The first level is long and bowling alley deep. A cocktail lounge and tiny restaurant reside in the foyer of the hotel. You’ll immediately notice the ceilings festooned with silver reflective chandeliers, which, upon closer inspection, are made of forks, spoons, severed pitchers and plates merged to form a sphere.
Once you saunter past those, you catwalk to the check-in counter. Bold colors make up The Barnes with a pin-cushion orange wall behind the registration desk resembling a giant headboard, black and white triangles on the adjacent walls, and a tiled geometric gray fireplace with teal accents. During our two night stay, the service was courteous and friendly. We received a warm, warm welcome from the staff.

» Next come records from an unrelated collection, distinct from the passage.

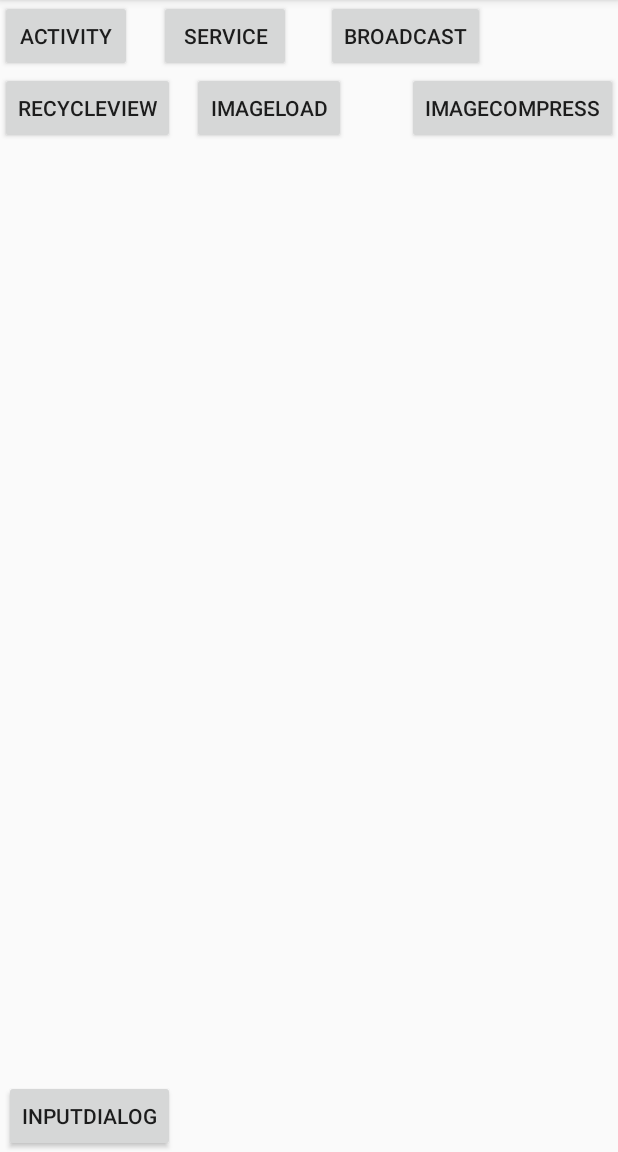
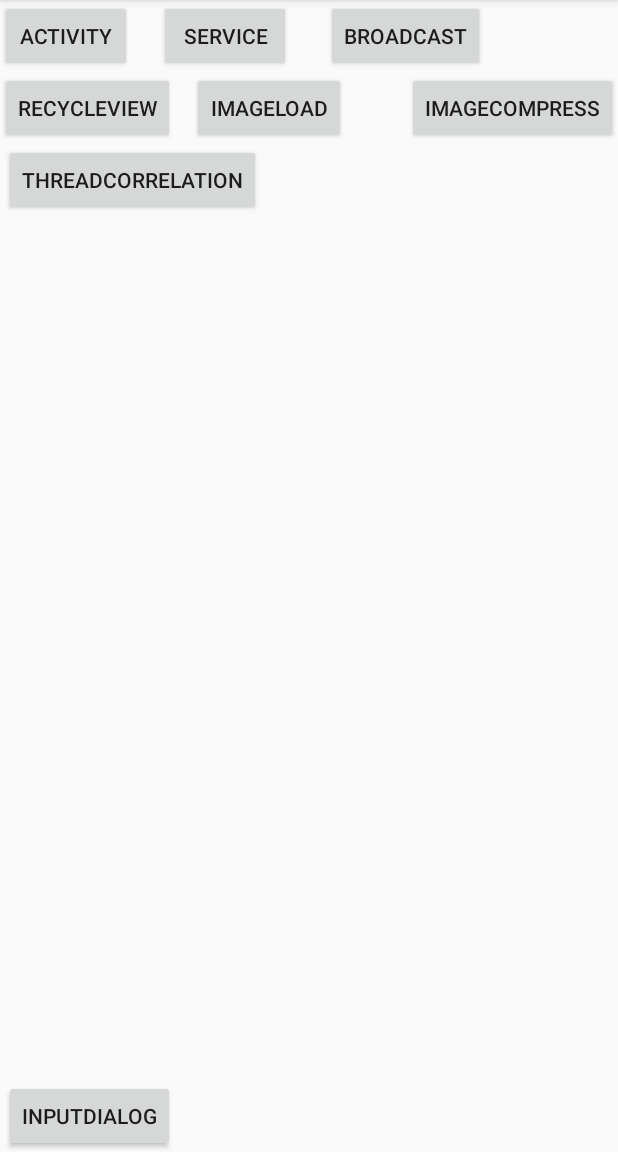
Before and after one commit to gx0609m/AndroidDemo, an Android app: the screen it shows after launch (MainActivity), on a phone screen of 412 x 824 dp, the part 84-1236 px from its top. Run offline under Robolectric (Android 15) with nearby library versions, the phone set to English and light mode, and no system bars; libraries missing offline, so code that uses them is left out: com.facebook.drawee; 1 statement that could not run was skipped.

Commit message:
thread and threadpool

```diff
--- a/app/src/main/java/com/example/administrator/androiddemo/MainActivity.java
+++ b/app/src/main/java/com/example/administrator/androiddemo/MainActivity.java
@@ -17,6 +17,7 @@ import com.example.administrator.androiddemo.imagecompress.ImageCompressLearning
 import com.example.administrator.androiddemo.imageload.ImageLoadLearningActivity;
 import com.example.administrator.androiddemo.recycleview.RecycleViewLearningActivity;
 import com.example.administrator.androiddemo.service.ServiceLearningActivity;
+import com.example.administrator.androiddemo.thread.ThreadCorrelationLearningActivity;
 
 public class MainActivity extends AppCompatActivity implements View.OnClickListener {
 
@@ -27,6 +28,7 @@ public class MainActivity extends AppCompatActivity implements View.OnClickListe
     private Button inputDialog;
     private Button imageload;
     private Button imageCompress;
+    private Button threadCorrelation;
 
     @Override
     protected void onCreate(Bundle savedInstanceState) {
@@ -65,6 +67,10 @@ public class MainActivity extends AppCompatActivity implements View.OnClickListe
                 break;
             case R.id.imageCompress:
                 intent = new Intent(MainActivity.this, ImageCompressLearningActivity.class);
+                startActivity(intent);
+                break;
+            case R.id.threadCorrelation:
+                intent = new Intent(MainActivity.this, ThreadCorrelationLearningActivity.class);
                 startActivity(intent);
                 break;
         }
@@ -120,5 +126,8 @@ public class MainActivity extends AppCompatActivity implements View.OnClickListe
 
         imageCompress = (Button) findViewById(R.id.imageCompress);
         imageCompress.setOnClickListener(this);
+
+        threadCorrelation = (Button) findViewById(R.id.threadCorrelation);
+        threadCorrelation.setOnClickListener(this);
     }
 }
--- a/app/src/main/res/layout/activity_main.xml
+++ b/app/src/main/res/layout/activity_main.xml
@@ -75,4 +75,13 @@
         android:layout_alignParentRight="true"
         android:layout_alignParentEnd="true" />
 
+    <Button
+        android:id="@+id/threadCorrelation"
+        android:layout_width="wrap_content"
+        android:layout_height="wrap_content"
+        android:text="ThreadCorrelation"
+        android:layout_below="@+id/recycleview"
+        android:layout_alignLeft="@+id/inputDialog"
+        android:layout_alignStart="@+id/inputDialog" />
+
 </RelativeLayout>
--- /dev/null
+++ b/app/src/main/res/layout/activity_thread_learning.xml
@@ -0,0 +1,6 @@
+<?xml version="1.0" encoding="utf-8"?>
+<LinearLayout xmlns:android="http://schemas.android.com/apk/res/android"
+    android:layout_width="match_parent"
+    android:layout_height="match_parent">
+
+</LinearLayout>
--- /dev/null
+++ b/app/src/main/res/layout/activity_thread_pool_learning.xml
@@ -0,0 +1,6 @@
+<?xml version="1.0" encoding="utf-8"?>
+<LinearLayout xmlns:android="http://schemas.android.com/apk/res/android"
+    android:layout_width="match_parent"
+    android:layout_height="match_parent">
+
+</LinearLayout>
```
Also changed, not shown: app/src/main/AndroidManifest.xml (+10 -5 lines), app/src/main/java/com/example/administrator/androiddemo/thread/ThreadCorrelationLearningActivity.java (added, +53 -0 lines), app/src/main/java/com/example/administrator/androiddemo/thread/thread/ThreadLearningActivity.java (added, +20 -0 lines), app/src/main/java/com/example/administrator/androiddemo/thread/threadpool/ThreadPoolLearningActivity.java (added, +20 -0 lines), app/src/main/res/layout/activity_thread_correlation_learning.xml (added, +20 -0 lines), 3 other files.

Rooms are petite, but gracious. A deluxe king room (at 289 square feet) features a white linen king bed and a sitting area with a tripod bistro table in jet black, ghost chairs with clear Lucite seats. Fronting the flat screen LG TV is gray tufted chair and tan ottoman to elevate the poor feet after a day of urban trotting. Modern pendant lights gave us plenty of illumination.

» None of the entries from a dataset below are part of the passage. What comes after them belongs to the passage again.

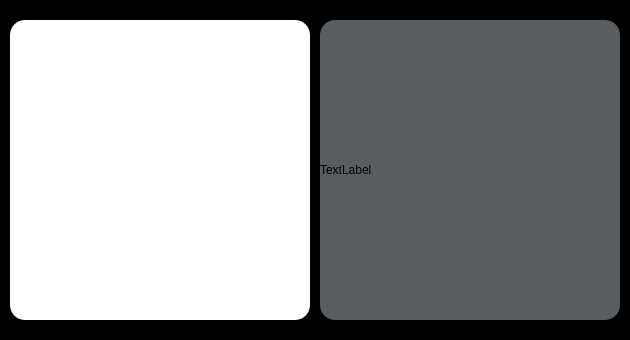
The window that integral-calculator/result.ui (yasha424/integral-calculator) describes before a commit, drawn with Qt 5.
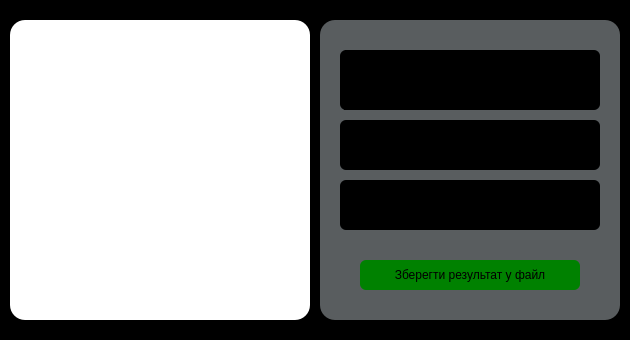
The same window after the commit. Icons and pictures are not drawn. Custom widgets are drawn as their Qt base class.

Commit message: added nice view on result

What changed in the file:
```diff
--- a/integral-calculator/result.ui
+++ b/integral-calculator/result.ui
@@ -10,6 +10,18 @@
     <height>340</height>
    </rect>
   </property>
+  <property name="minimumSize">
+   <size>
+    <width>630</width>
+    <height>340</height>
+   </size>
+  </property>
+  <property name="maximumSize">
+   <size>
+    <width>630</width>
+    <height>340</height>
+   </size>
+  </property>
   <property name="windowTitle">
    <string>Dialog</string>
   </property>
@@ -46,7 +58,164 @@
 </string>
    </property>
    <property name="text">
-    <string>TextLabel</string>
+    <string/>
+   </property>
+  </widget>
+  <widget class="QLabel" name="label_3">
+   <property name="geometry">
+    <rect>
+     <x>340</x>
+     <y>50</y>
+     <width>260</width>
+     <height>60</height>
+    </rect>
+   </property>
+   <property name="styleSheet">
+    <string notr="true">border-radius: 6px;
+background-color: rgb(0,0,0);
+border-style:inset;</string>
+   </property>
+   <property name="text">
+    <string/>
+   </property>
+   <property name="alignment">
+    <set>Qt::AlignLeading|Qt::AlignLeft|Qt::AlignTop</set>
+   </property>
+  </widget>
+  <widget class="QLabel" name="label_2">
+   <property name="geometry">
+    <rect>
+     <x>340</x>
+     <y>65</y>
+     <width>30</width>
+     <height>30</height>
+    </rect>
+   </property>
+   <property name="text">
+    <string/>
+   </property>
+   <property name="pixmap">
+    <pixmap>images/integral-white.png</pixmap>
+   </property>
+   <property name="scaledContents">
+    <bool>true</bool>
+   </property>
+  </widget>
+  <widget class="QLabel" name="lower">
+   <property name="geometry">
+    <rect>
+     <x>344</x>
+     <y>94</y>
+     <width>29</width>
+     <height>16</height>
+    </rect>
+   </property>
+   <property name="text">
+    <string/>
+   </property>
+   <property name="alignment">
+    <set>Qt::AlignCenter</set>
+   </property>
+  </widget>
+  <widget class="QLabel" name="upper">
+   <property name="geometry">
+    <rect>
+     <x>345</x>
+     <y>50</y>
+     <width>29</width>
+     <height>16</height>
+    </rect>
+   </property>
+   <property name="text">
+    <string/>
+   </property>
+   <property name="alignment">
+    <set>Qt::AlignCenter</set>
+   </property>
+  </widget>
+  <widget class="QLabel" name="integral">
+   <property name="geometry">
+    <rect>
+     <x>370</x>
+     <y>60</y>
+     <width>221</width>
+     <height>41</height>
+    </rect>
+   </property>
+   <property name="text">
+    <string/>
+   </property>
+  </widget>
+  <widget class="QPushButton" name="pushButton">
+   <property name="geometry">
+    <rect>
+     <x>360</x>
+     <y>260</y>
+     <width>220</width>
+     <height>30</height>
+    </rect>
+   </property>
+   <property name="cursor">
+    <cursorShape>PointingHandCursor</cursorShape>
+   </property>
+   <property name="styleSheet">
+    <string notr="true">background-color: rgb(0, 129, 0);
+border-radius: 6px;</string>
+   </property>
+   <property name="text">
+    <string>Зберегти результат у файл</string>
+   </property>
+  </widget>
+  <widget class="QLabel" name="depth">
+   <property name="geometry">
+    <rect>
+     <x>340</x>
+     <y>120</y>
+     <width>260</width>
+     <height>50</height>
+    </rect>
+   </property>
+   <property name="font">
+    <font>
+     <pointsize>11</pointsize>
+    </font>
+   </property>
+   <property name="styleSheet">
+    <string notr="true">border-radius: 6px;
+background-color: rgb(0,0,0);
+border-style:inset;</string>
+   </property>
+   <property name="text">
+    <string/>
+   </property>
+   <property name="alignment">
+    <set>Qt::AlignLeading|Qt::AlignLeft|Qt::AlignVCenter</set>
+   </property>
+  </widget>
+  <widget class="QLabel" name="divided">
+   <property name="geometry">
+    <rect>
+     <x>340</x>
+     <y>180</y>
+     <width>260</width>
+     <height>50</height>
+    </rect>
+   </property>
+   <property name="font">
+    <font>
+     <pointsize>11</pointsize>
+    </font>
+   </property>
+   <property name="styleSheet">
+    <string notr="true">border-radius: 6px;
+background-color: rgb(0,0,0);
+border-style:inset;</string>
+   </property>
+   <property name="text">
+    <string/>
+   </property>
+   <property name="alignment">
+    <set>Qt::AlignLeading|Qt::AlignLeft|Qt::AlignVCenter</set>
    </property>
   </widget>
  </widget>
```
Left out of the diff: 3 changed lines with no effect on the pictures. The commit also changes 3 other files.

Amenities in the room proved to be ultra useful. Things such as the mini-fridge held leftovers from several meals. The brew maker for tea and coffee hits the spot for parched guests in the morning and late afternoon. The bathroom featured a round white sink with cream/black graphic wallpaper and ebony walls. Simple.

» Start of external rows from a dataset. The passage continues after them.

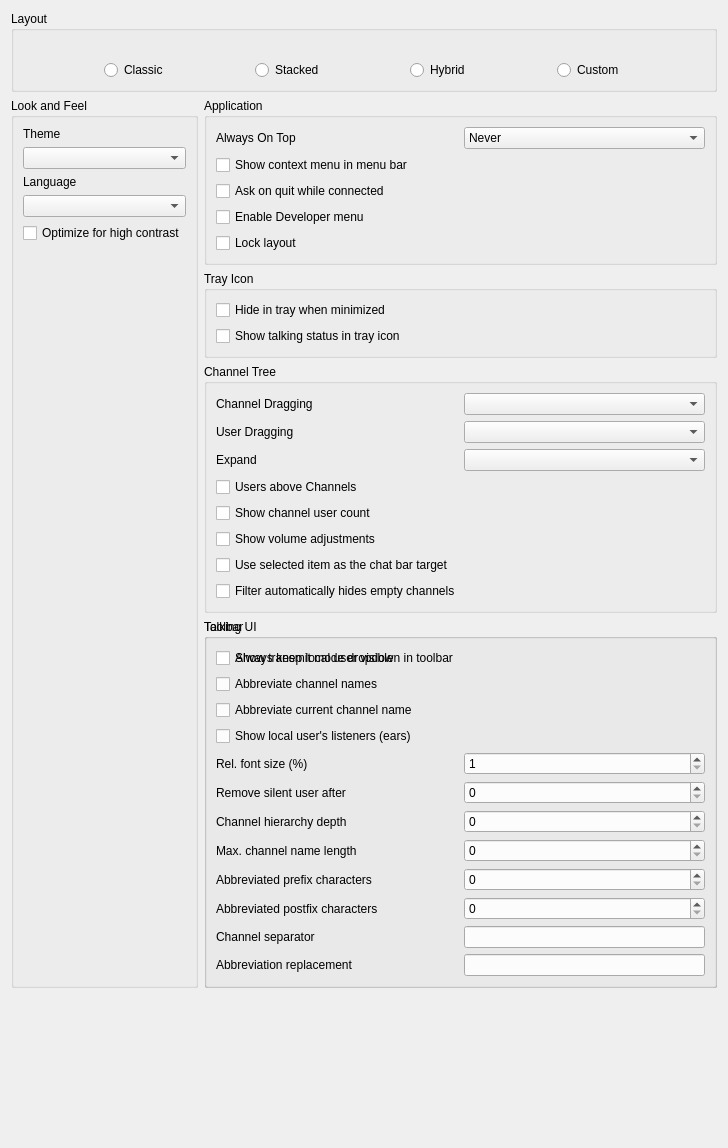
The window that src/mumble/LookConfig.ui (mumble-voip/mumble) describes before a commit, drawn with Qt 5.
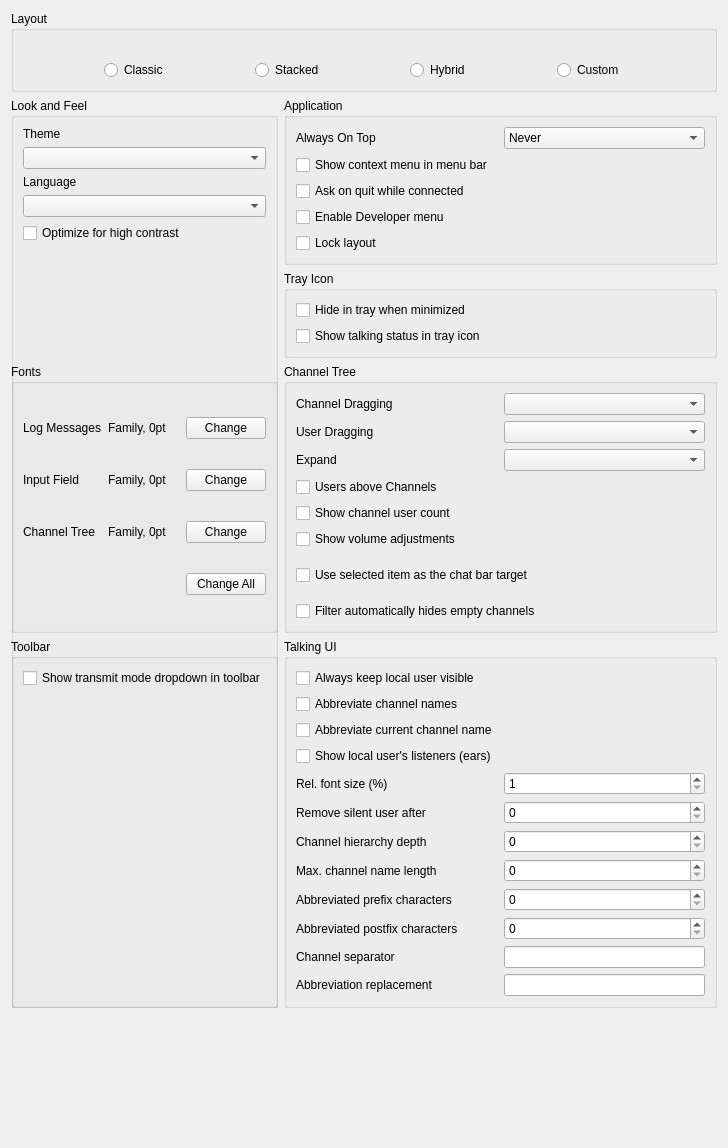
The same window after the commit. Icons and pictures are not drawn. Custom widgets are drawn as their Qt base class.

Commit message:
Make font size configurable
Implement #1850

Add configuration options for the font of Log, Input and Tree.

The edit to the form file:
```diff
--- a/src/mumble/LookConfig.ui
+++ b/src/mumble/LookConfig.ui
@@ -681,6 +681,19 @@
         </property>
        </widget>
       </item>
+      <item row="6" column="0">
+       <spacer name="verticalSpacer_2">
+        <property name="orientation">
+         <enum>Qt::Vertical</enum>
+        </property>
+        <property name="sizeHint" stdset="0">
+         <size>
+          <width>20</width>
+          <height>40</height>
+         </size>
+        </property>
+       </spacer>
+      </item>
       <item row="2" column="1">
        <widget class="MUComboBox" name="qcbExpand">
         <property name="toolTip">
@@ -775,7 +788,7 @@
      </layout>
     </widget>
    </item>
-   <item row="7" column="1">
+   <item row="6" column="1">
     <spacer name="verticalSpacer_2">
      <property name="orientation">
       <enum>Qt::Vertical</enum>
@@ -788,7 +801,7 @@
      </property>
     </spacer>
    </item>
-   <item row="4" column="1">
+   <item row="4" column="0">
     <widget class="QGroupBox" name="qgbToolbar">
      <property name="title">
       <string>Toolbar</string>
@@ -804,6 +817,103 @@
      </layout>
     </widget>
    </item>
+   <item row="3" column="0">
+    <widget class="QGroupBox" name="qgbFonts">
+     <property name="title">
+      <string>Fonts</string>
+     </property>
+     <layout class="QGridLayout" name="gridLayout_5">
+      <item row="1" column="2">
+       <widget class="QPushButton" name="qpbFontInput">
+        <property name="text">
+         <string>Change</string>
+        </property>
+       </widget>
+      </item>
+      <item row="2" column="1">
+       <widget class="QLabel" name="qlFontTreeCurrent">
+        <property name="text">
+         <string notr="true">Family, 0pt</string>
+        </property>
+        <property name="buddy">
+         <cstring>qpbFontTree</cstring>
+        </property>
+       </widget>
+      </item>
+      <item row="1" column="0">
+       <widget class="QLabel" name="label_2">
+        <property name="text">
+         <string>Input Field</string>
+        </property>
+        <property name="buddy">
+         <cstring>qpbFontInput</cstring>
+        </property>
+       </widget>
+      </item>
+      <item row="2" column="2">
+       <widget class="QPushButton" name="qpbFontTree">
+        <property name="text">
+         <string>Change</string>
+        </property>
+       </widget>
+      </item>
+      <item row="1" column="1">
+       <widget class="QLabel" name="qlFontInputCurrent">
+        <property name="text">
+         <string notr="true">Family, 0pt</string>
+        </property>
+        <property name="buddy">
+         <cstring>qpbFontInput</cstring>
+        </property>
+       </widget>
+      </item>
+      <item row="2" column="0">
+       <widget class="QLabel" name="label_3">
+        <property name="text">
+         <string>Channel Tree</string>
+        </property>
+        <property name="buddy">
+         <cstring>qpbFontTree</cstring>
+        </property>
+       </widget>
+      </item>
+      <item row="0" column="0">
+       <widget class="QLabel" name="qlFontLog">
+        <property name="text">
+         <string>Log Messages</string>
+        </property>
+        <property name="buddy">
+         <cstring>qpbFontLog</cstring>
+        </property>
+       </widget>
+      </item>
+      <item row="0" column="1">
+       <widget class="QLabel" name="qlFontLogCurrent">
+        <property name="text">
+         <string notr="true">Family, 0pt</string>
+        </property>
+        <property name="buddy">
+         <cstring>qpbFontLog</cstring>
+        </property>
+       </widget>
+      </item>
+      <item row="0" column="2">
+       <widget class="QPushButton" name="qpbFontLog">
+        <property name="text">
+         <string>Change</string>
+        </property>
+       </widget>
+      </item>
+      <item row="3" column="2">
+       <widget class="QPushButton" name="qpbFontAll">
+        <property name="text">
+         <string>Change All</string>
+        </property>
+       </widget>
+      </item>
+     </layout>
+    </widget>
+   </item>
   </layout>
  </widget>
  <customwidgets>
```
The commit also changes 5 other files.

Being just remodeled, not everything is perfect. The towel bar fell down when I took off a towel, and so that was a little unnerving. And while the bathroom was new, I noticed there is no ceiling fan, and also the hot water was lukewarm over the two days I stayed there.
Rooms offer plenty of storage. I took full advantage of the armoire with open shelving and drawers with a safe, bedside tables, and more storage on the media cabinet. While you don’t get a robe and slippers, the hotel offers you a great snooze on a comfortable bed, plenty of updated outlets to hook up all your electronics, free WI-FI, and high ceilings so you don’t feel boxed in. However, the ceiling fan was not in operation while I was there, and the heating unit not operational, either. Nonetheless, that was not an inconvenience since the weather was mild, and so the room was not stuffy or cold. Sure, we could have asked the service folks to come and fix things, but nothing seemed bothersome to us since we did not stay in the hotel very long. Each day held adventures throughout San Francisco such as the Tunnel Tops area at the Presidio and Muir Woods across the Golden Gate Bridge.
A great surprise is the tiny hotel restaurant which has less than ten tables. The bar opens at 3 p.m., and it is quite quiet at this time of writing. The restaurant has a short menu, but dishes are fabulous. My husband and I shared the steak and frites and also the salmon over a bed of pureed cauliflower. Every bite was on point – the rib eye steak with a melted butter over the top elicited smiles throughout the dinner. And by dessert, we thoroughly polished off the chia seed pudding topped with fruit – all vegan. There is a second dessert which is a fresh baked chocolate chip cookie with vanilla ice cream drizzled with Ghirardelli chocolate sauce which we enjoyed as well. The dinner was excellent, and I would return just for a repeat of the same meal.
With starting rates at about $200, the rooms are affordable for what is rated as a four-star hotel. Location is prime. When you want to people watch, I recommend sitting at the window table to observe the many colorful folks charging past. While you sip your coffee or bar drink, you can also witness the rolling cable cars as the conductors ding, ding, ding the signature bells. And note that there will be other urban sounds. The second night we stayed, in the middle of the night we heard a fellow shouting and eventually screaming in anguish even as we were five floors above.
The hotel is two blocks from the theater district and steps from Union Square’s shopping area. Parking overnight starts at $38 and above at the various parking garages and lots within a block or two. Who are the guests? We saw a pair of mothers checking in with their teenage daughters. Then there was the millennial tech worker who looked as if he was here on business. Given its location and affordability and newness, consider The Barnes
When You Go:
The Barnes Hotel
225 Powell St.